Asmus Tietchens ‘Nachtstucke’
Bureau B, 2014 / 1980 (Germany)
One day during my junior year of college, my buddy Davis brought home a bunch of weirdo VHS tapes that were on sale at Woolworth’s for .99 each. One of those was the 1973 sci-fi classic “Fantastic Planet,” a French-Czech animated tale about a future race of humans dominated by giant creatures. It was insanely trippy. It also apparently won at Cannes.
“Nachtstücke" (nocturnes) is German avant-garde composer Asmus Tietchens’ first solo album, was recorded just a few years after “Fantastic Planet" (1973-78) though was originally released in 1980 for French label ECG.

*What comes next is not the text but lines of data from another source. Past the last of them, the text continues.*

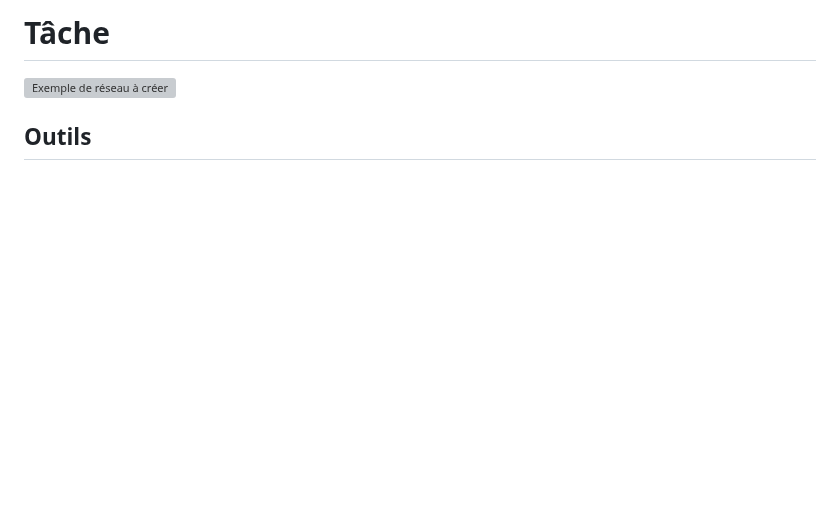
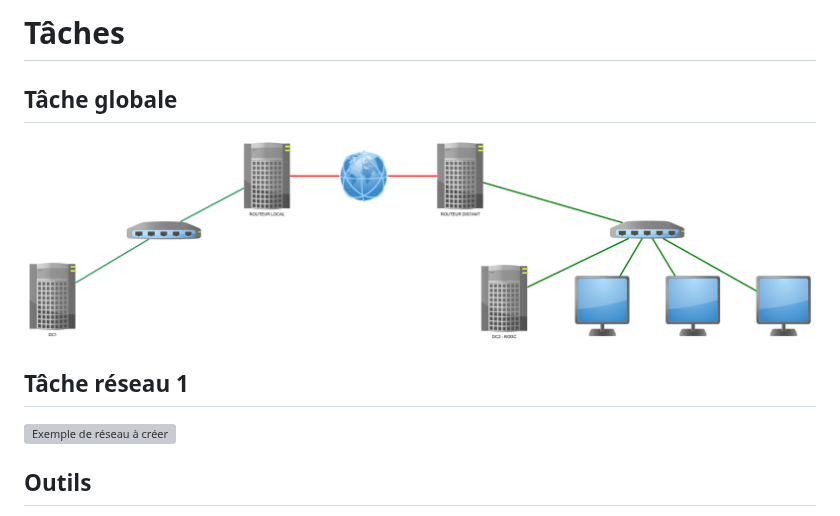
Before and after one commit to Altherneum/.github, a Markdown page: note/Network/enterprise-network.md, the part around the change. Rendered like a GitHub page; pictures changed too: note/assets/fil-Rouge.png (added); blank space fills up the shorter version; grey boxes are pictures that could not be loaded.

Commit message:
update assets

```diff
--- a/note/Network/enterprise-network.md
+++ b/note/Network/enterprise-network.md
@@ -1,4 +1,8 @@
-# Tâche
+# Tâches
+## Tâche globale
+![Exemple de réseau complet](https://github.com/Altherneum/.github/blob/main/note/assets/fil-Rouge.png?raw=true)
+
+## Tâche réseau 1
 ![Exemple de réseau à créer](https://github.com/Altherneum/.github/blob/main/note/assets/MicrosoftTeams-image.png?raw=true)
 
 ## Outils
```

"Nachtstücke" reminded me of the "Fantastic Planet" soundtrack, which is strange because I don't even remember it. But I'd probably be more accurate to say that with this record, Tietchens creates the soundtrack to a series of fantastic planets — strange and foreign universes.
Tietchens had been doing experimental music since the early 1960s and when Tangerine Dream’s Peter Baumann heard one of his recordings, he offered to produce. This was the result: A collection of synth pieces that sound as warm and peaceful as warped and sinister. Bent pitches and hypnotic circles and church organs and all sorts of weird and wonderful tones and textures.
This has been a marvelous introduction to a facet to that German scene I wasn’t at all familiar with. Bureau B's been getting some great stuff out there lately.
Fans of that Cluster and Eno era should obviously take note, as well as adventurous fans of Boards of Canada and other creepy pastoral ambient projects.